How to Know When Your Business Is at RiskThese risks don't depend on your company's size or industry. Modis says it simply depends on how valuable hackers think the information you have is. This is why you need to pay close attention to where your data is stored. Typically, this happens either in a remote data center or in the cloud instead of storing the information on your own servers today. However, there will still be some information that's stored on your own web server, as the transaction takes place on your website before it's transmitted to the remote location. This is especially true when you're using a proprietary or a customized shopping cart. Regardless of what type of network security software you're using, you need to know the path that the data is taking. You also need to make sure that there's the https:// or “lock” symbol in people's internet browsers when they reach your website. Additionally, as a business or an organization that handles card holder data today, you must also comply with PCI DSS (Payment Card Industry Data Security Standard). This is designed to prevent credit card fraud by providing standards for secure data transmission and storage. It provides a means of intrusion detection, sets standards for who can access this private information, and creates a way in which you can legally collect this information. Periodic auditing also occurs, so that regulators can make sure that companies and organizations remain PCI-compliant.
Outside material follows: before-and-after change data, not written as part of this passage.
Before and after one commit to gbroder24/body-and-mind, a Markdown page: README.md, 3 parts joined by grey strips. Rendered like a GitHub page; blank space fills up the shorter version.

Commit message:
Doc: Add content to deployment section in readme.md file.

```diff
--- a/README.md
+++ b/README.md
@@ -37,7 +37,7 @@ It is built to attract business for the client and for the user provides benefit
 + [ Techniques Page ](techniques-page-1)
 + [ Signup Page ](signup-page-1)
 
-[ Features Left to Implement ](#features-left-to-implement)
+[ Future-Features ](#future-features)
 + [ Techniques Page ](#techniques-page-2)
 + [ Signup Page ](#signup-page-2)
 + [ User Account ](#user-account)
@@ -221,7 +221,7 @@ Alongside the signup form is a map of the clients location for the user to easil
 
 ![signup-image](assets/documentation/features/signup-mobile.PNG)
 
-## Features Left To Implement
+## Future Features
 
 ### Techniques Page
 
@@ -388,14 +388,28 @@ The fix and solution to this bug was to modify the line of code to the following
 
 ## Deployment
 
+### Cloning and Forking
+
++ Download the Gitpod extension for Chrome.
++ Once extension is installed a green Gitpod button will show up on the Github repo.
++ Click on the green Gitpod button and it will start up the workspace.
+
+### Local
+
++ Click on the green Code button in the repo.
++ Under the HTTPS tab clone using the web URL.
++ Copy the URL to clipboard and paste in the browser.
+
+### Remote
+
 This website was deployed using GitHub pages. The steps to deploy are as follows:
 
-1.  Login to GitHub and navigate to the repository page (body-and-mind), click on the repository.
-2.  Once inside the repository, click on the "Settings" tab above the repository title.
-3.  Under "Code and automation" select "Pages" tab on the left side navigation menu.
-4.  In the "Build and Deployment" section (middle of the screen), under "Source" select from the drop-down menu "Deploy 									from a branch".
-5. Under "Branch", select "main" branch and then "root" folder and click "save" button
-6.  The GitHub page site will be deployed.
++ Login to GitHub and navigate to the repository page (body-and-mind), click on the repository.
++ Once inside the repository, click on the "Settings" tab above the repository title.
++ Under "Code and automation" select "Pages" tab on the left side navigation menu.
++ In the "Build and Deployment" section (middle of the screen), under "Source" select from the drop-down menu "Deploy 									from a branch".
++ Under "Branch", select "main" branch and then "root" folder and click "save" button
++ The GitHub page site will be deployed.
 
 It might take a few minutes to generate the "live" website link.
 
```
Payment Gateway Problems to Watch ForUnderstanding the importance of threat intelligence during the online payment process is important, but what's just as important is knowing what problems to watch for. Many of these attacks deal with data while it's in transit. While most payment gateways are secured through TLS encryption between the website and the payment processing system (even with other parties such as credit card companies and banks), once the data hits its destination, it's still at risk. Sure, they can use high-grade encryption within their information security intelligence architecture, but they must still “worry” about security threats that may include:
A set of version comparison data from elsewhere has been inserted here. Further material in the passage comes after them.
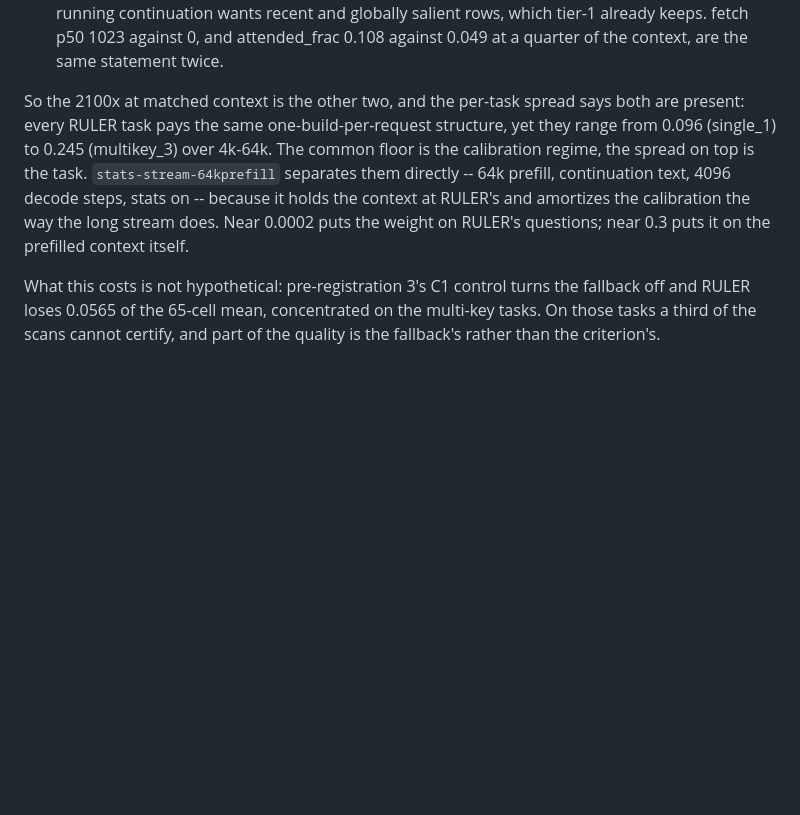
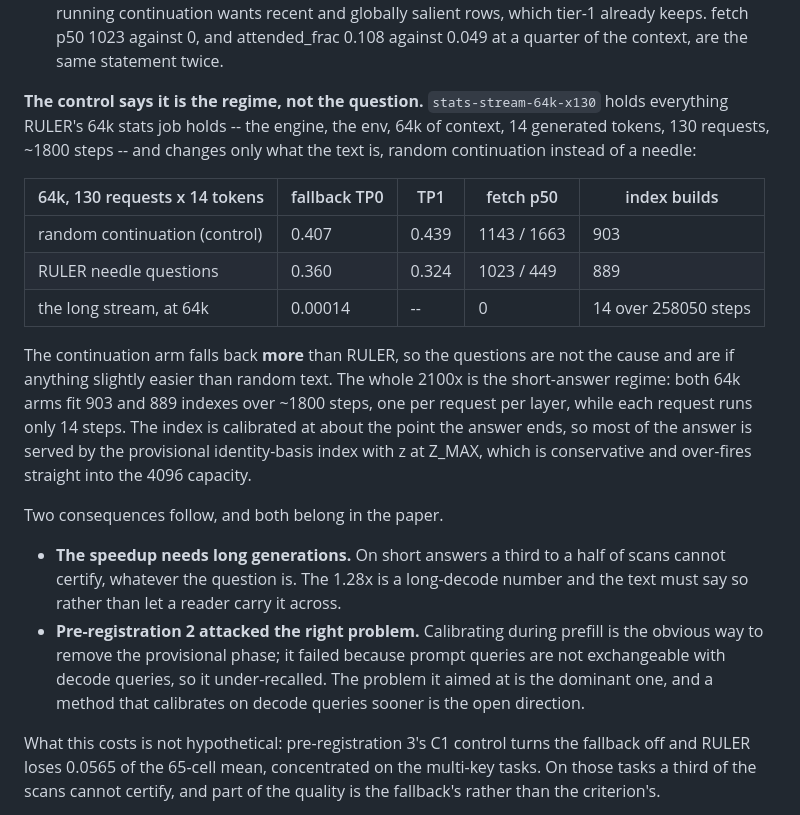
Before and after one commit to fan-wenjie/vestigekv, a Markdown page: mexp/kimi/perf_audit_origin_vs_current.md, the part around the change. GitHub-like rendering; blank space fills up the shorter version.

Commit message:
The control refutes the question hypothesis: it is the short-answer regime
Holding engine, env, 64k of context, 14 generated tokens and 130 requests
fixed and changing only the text, random continuation falls back 0.407 and
0.439 where RULER's needles fall back 0.360 and 0.324. The questions are
not the cause and are slightly easier than random text.

So the 2100x against the long stream at the same context is the regime:
both 64k arms fit ~900 indexes over ~1800 steps, one per request per
layer, with 14 steps per request, so most of an answer runs on the
provisional index. The speedup is a long-decode number, and prefill
calibration was aimed at the dominant problem even though its method
failed on exchangeability.

Co-Authored-By: Claude Fable 5.1 <noreply@anthropic.com>

```diff
--- a/mexp/kimi/perf_audit_origin_vs_current.md
+++ b/mexp/kimi/perf_audit_origin_vs_current.md
@@ -292,15 +292,35 @@ same context, the first one explains almost none of it.**
   against 0, and attended_frac 0.108 against 0.049 at a quarter of the
   context, are the same statement twice.
 
-So the 2100x at matched context is the other two, and the per-task spread
-says both are present: every RULER task pays the same one-build-per-request
-structure, yet they range from 0.096 (single_1) to 0.245 (multikey_3) over
-4k-64k. The common floor is the calibration regime, the spread on top is the
-task. `stats-stream-64kprefill` separates them directly -- 64k prefill,
-continuation text, 4096 decode steps, stats on -- because it holds the context
-at RULER's and amortizes the calibration the way the long stream does. Near
-0.0002 puts the weight on RULER's questions; near 0.3 puts it on the prefilled
-context itself.
+**The control says it is the regime, not the question.**
+`stats-stream-64k-x130` holds everything RULER's 64k stats job holds -- the
+engine, the env, 64k of context, 14 generated tokens, 130 requests, ~1800 steps
+-- and changes only what the text is, random continuation instead of a needle:
+
+| 64k, 130 requests x 14 tokens | fallback TP0 | TP1 | fetch p50 | index builds |
+|---|---|---|---|---|
+| random continuation (control) | 0.407 | 0.439 | 1143 / 1663 | 903 |
+| RULER needle questions | 0.360 | 0.324 | 1023 / 449 | 889 |
+| the long stream, at 64k | 0.00014 | -- | 0 | 14 over 258050 steps |
+
+The continuation arm falls back **more** than RULER, so the questions are not
+the cause and are if anything slightly easier than random text. The whole 2100x
+is the short-answer regime: both 64k arms fit 903 and 889 indexes over ~1800
+steps, one per request per layer, while each request runs only 14 steps. The
+index is calibrated at about the point the answer ends, so most of the answer
+is served by the provisional identity-basis index with z at Z_MAX, which is
+conservative and over-fires straight into the 4096 capacity.
+
+Two consequences follow, and both belong in the paper.
+
+- **The speedup needs long generations.** On short answers a third to a half of
+  scans cannot certify, whatever the question is. The 1.28x is a long-decode
+  number and the text must say so rather than let a reader carry it across.
+- **Pre-registration 2 attacked the right problem.** Calibrating during prefill
+  is the obvious way to remove the provisional phase; it failed because prompt
+  queries are not exchangeable with decode queries, so it under-recalled. The
+  problem it aimed at is the dominant one, and a method that calibrates on
+  decode queries sooner is the open direction.
 
 What this costs is not hypothetical: pre-registration 3's C1 control turns the
 fallback off and RULER loses 0.0565 of the 65-cell mean, concentrated on the
```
1. BreachesData breaches commonly result from a lack of poor security architecture, a lack of standards, and poor management. TLS encryption is the key to securely transmitting data over networks, especially when doing so over the internet. With this encryption in place, the data can only be read by the intended recipient while appearing scrambled for anyone else who looks at it.
2. Failure to EncryptUnfortunately, many companies will only secure sensitive card holder data (e.g. card numbers, verification codes), but they won't secure non-sensitive data (e.g. names, addresses, phone numbers) because it's more cost-efficient. This means that an attacker can use the unencrypted information while trying to find a way to gain access to that which has been encrypted.
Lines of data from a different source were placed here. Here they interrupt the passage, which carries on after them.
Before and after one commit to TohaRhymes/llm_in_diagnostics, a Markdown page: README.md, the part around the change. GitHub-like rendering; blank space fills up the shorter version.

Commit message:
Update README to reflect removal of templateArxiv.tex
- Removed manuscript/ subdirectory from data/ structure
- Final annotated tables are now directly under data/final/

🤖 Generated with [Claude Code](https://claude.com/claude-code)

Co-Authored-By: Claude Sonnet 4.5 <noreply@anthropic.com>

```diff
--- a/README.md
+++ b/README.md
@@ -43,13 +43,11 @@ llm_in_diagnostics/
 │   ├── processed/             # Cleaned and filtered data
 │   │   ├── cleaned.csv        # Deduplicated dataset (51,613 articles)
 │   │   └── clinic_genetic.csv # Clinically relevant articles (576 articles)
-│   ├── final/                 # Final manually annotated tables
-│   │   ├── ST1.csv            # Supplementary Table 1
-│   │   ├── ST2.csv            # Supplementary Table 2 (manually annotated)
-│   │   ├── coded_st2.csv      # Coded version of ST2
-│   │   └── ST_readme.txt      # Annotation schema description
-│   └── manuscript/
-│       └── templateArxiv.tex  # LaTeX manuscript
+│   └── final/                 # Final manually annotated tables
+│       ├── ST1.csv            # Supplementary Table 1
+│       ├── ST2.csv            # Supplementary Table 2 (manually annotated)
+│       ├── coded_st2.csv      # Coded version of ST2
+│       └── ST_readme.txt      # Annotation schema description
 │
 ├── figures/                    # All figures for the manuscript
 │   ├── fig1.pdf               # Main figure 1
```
3. Neglecting 2FAWhether this is through a method like user and IP-address whitelisting or some other method, it's vital to have this in place because a secure system is only as strong as its weakest link.
4. DDoS AttacksThese types of campaigns flood a computer with a lot of data. By doing so, the hacker exhausts the computer’s resources so that it starts performing poorly. This can do anything from stopping the computer from responding to requests to damaging its hardware. Such attacks can come from multiple sources at the same time, which is how they've managed to take down some of the Internet's largest services like Microsoft’s Xbox Live, Sony’s Playstation Network and Facebook. All of the security threats identified above are a really big deal today. Unfortunately, there's no sign that any of these types of attacks are slowing down, either. Instead, black-hat hackers are on the rise, and their attacks are growing even more sophisticated in nature. This has left security experts scrambling to stay a step or two ahead of them. They're doing their best to build secure payment gateways that will automatically detect these hackers' intrusions, alerting them so that professionals can prevent access to your sensitive information. There's hope that this will eventually stop these attacks and mitigate their damage, too.